Task = Go over the data below line by line, and state how many lines contain the string "components". Give the number only.

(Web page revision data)

◆ ◆ ◆ ◆

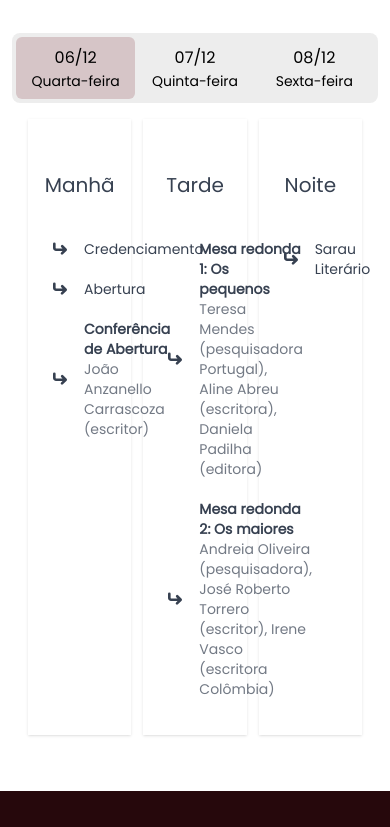
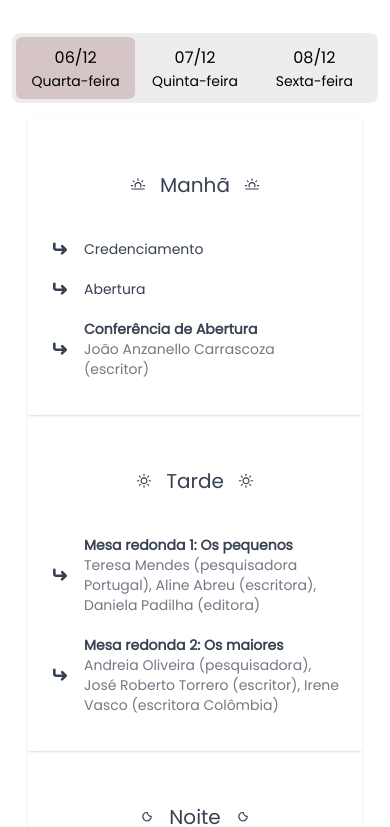
Before and after one commit to hidekinakata/CILIJ-2023, a React (Vite) app: page / in a window 390 px wide. Shown: the part 3077-3904 px from the top of the page. Built offline with nearby package versions, Linux system fonts and the light colour scheme.

Commit message:
bind hashlink

```diff
--- a/src/pages/Home/Schedule.tsx
+++ b/src/pages/Home/Schedule.tsx
@@ -126,7 +126,7 @@ const Schedule: React.FC<ScheduleType> = (props) => {
 
   return (
     <section
-      id="sobre"
+      id="programacao"
       className={
         "[&>p:not(:)] min-h-screen px-3 pb-10 pt-28 text-justify text-sm sm:px-32 sm:text-base"
       }
@@ -152,7 +152,7 @@ const Schedule: React.FC<ScheduleType> = (props) => {
             <TabPanel
               key={value}
               value={value}
-              className={"grid grid-cols-3 gap-3"}
+              className={"gap-3 md:grid md:grid-cols-3"}
             >
               {desc.map(({ title, schedule }) => (
                 <div key={title} className={"p-5 shadow"}>
```
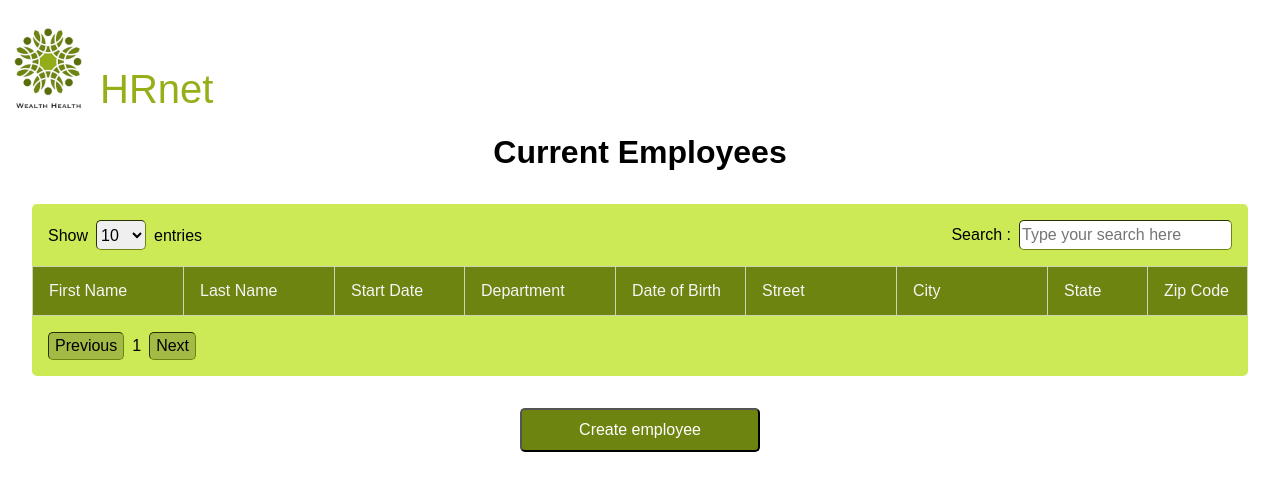
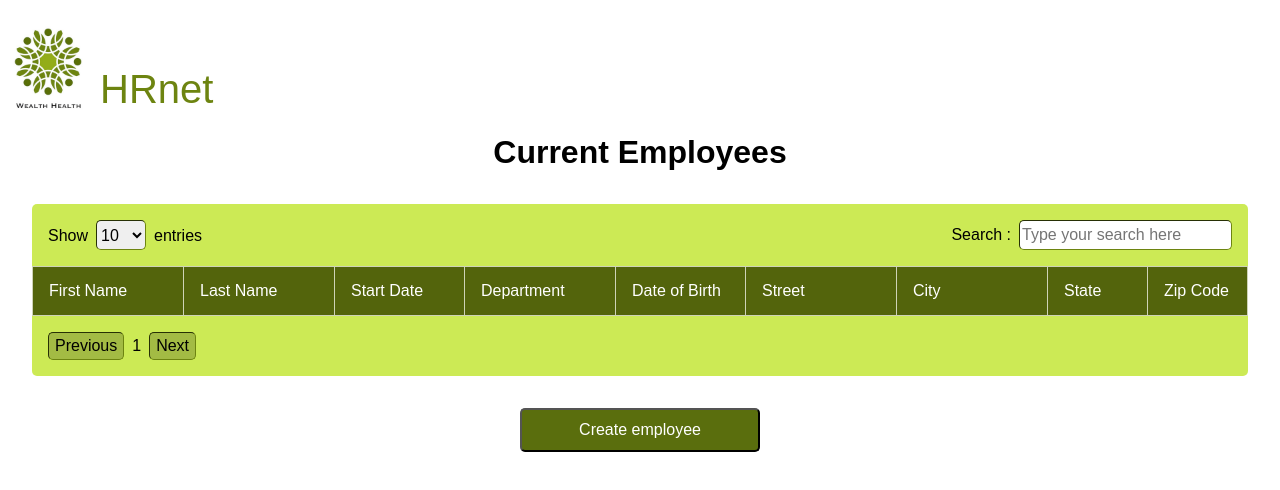
Before and after one commit to SylvieCanongia/p14-hrnet, a React (Create React App) app: page / in a window 1280 px wide. Shown: the top 490 px of the page. Built offline with nearby package versions, Linux system fonts and the light colour scheme.

Commit message:
:wheelchair: improved accessibility

```diff
--- a/src/components/Form/Form.js
+++ b/src/components/Form/Form.js
@@ -99,11 +99,15 @@ const Form = ( { setOpenModal }) => {
           onChange={handleAddFormChange}
         />
 
-        <label htmlFor="dateOfBirth">Date of Birth</label>
-        <CustomDatePicker startDate={formData.dateOfBirth} setStartDate={(date) => setFormData({ ...formData, dateOfBirth: date })} />
+        <label htmlFor="dateOfBirth">
+          Date of Birth
+          <CustomDatePicker startDate={formData.dateOfBirth} setStartDate={(date) => setFormData({ ...formData, dateOfBirth: date })} />
+        </label>
 
-        <label htmlFor="startDate">Start Date</label>
-        <CustomDatePicker startDate={formData.startDate} setStartDate={(date) => setFormData({ ...formData, startDate: date })} />
+        <label htmlFor="startDate">
+          Start Date
+          <CustomDatePicker startDate={formData.startDate} setStartDate={(date) => setFormData({ ...formData, startDate: date })} />
+        </label>
 
         <fieldset className="address">
           <legend>Address</legend>
--- a/src/components/Form/form.scss
+++ b/src/components/Form/form.scss
@@ -43,7 +43,7 @@
 
     & button {
       width: 100%;
-      background-color: vars.$col-secondary;
+      background-color: darken(vars.$col-secondary, 5%);
       border-radius: vars.$radius-S;
       color: vars.$col-white;
       padding: 8px 20px;
--- a/src/components/Header/header.scss
+++ b/src/components/Header/header.scss
@@ -19,7 +19,7 @@
       place-items: end;
       padding-block-end: 3px;
       font-size: vars.$fsize-40px;
-      color: vars.$col-primary;
+      color: vars.$col-secondary;
     }
   }
 
@@ -37,7 +37,7 @@
 
     .header__title {
       font-size: vars.$fsize-40px;
-      color: vars.$col-primary;
+      color: vars.$col-secondary;
     }
   }
 }
--- a/src/components/Table/table.scss
+++ b/src/components/Table/table.scss
@@ -26,8 +26,9 @@
     table-layout: fixed;
 
     thead tr {
-      color: whitesmoke;
-      background-color: vars.$col-secondary;
+      color: vars.$col-white;
+      font-weight: bold;
+      background-color: vars.$col-secondary-darker;
       font-size: 1rem;
 
       .startDate, .dateOfBirth {
--- a/src/pages/EmployeeList/employeeList.scss
+++ b/src/pages/EmployeeList/employeeList.scss
@@ -32,7 +32,7 @@
     }
 
     &__editButton {
-      background-color: vars.$col-secondary;
+      background-color: darken(vars.$col-secondary, 5%);
       border-radius: vars.$radius-S;
       width: 240px;
       padding: 8px 20px;
--- a/src/styles/utils/_vars.scss
+++ b/src/styles/utils/_vars.scss
@@ -13,6 +13,7 @@ $col-secondary: hsl(72,79%,29%);
 $col-secondary-darker: hsl(72,79%,22%);
 $col-tertiary: hsl(72,87%,23%);
 $col-background-primary: hsla(72, 88%, 47%, 0.7);
+
 $col-border-light: rgb(206, 211, 183);
 $col-background: rgb(232, 235, 219);
 $col-black: hsl(0deg, 0%, 0%);
```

◆ ◆ ◆ ◆

Answer = 8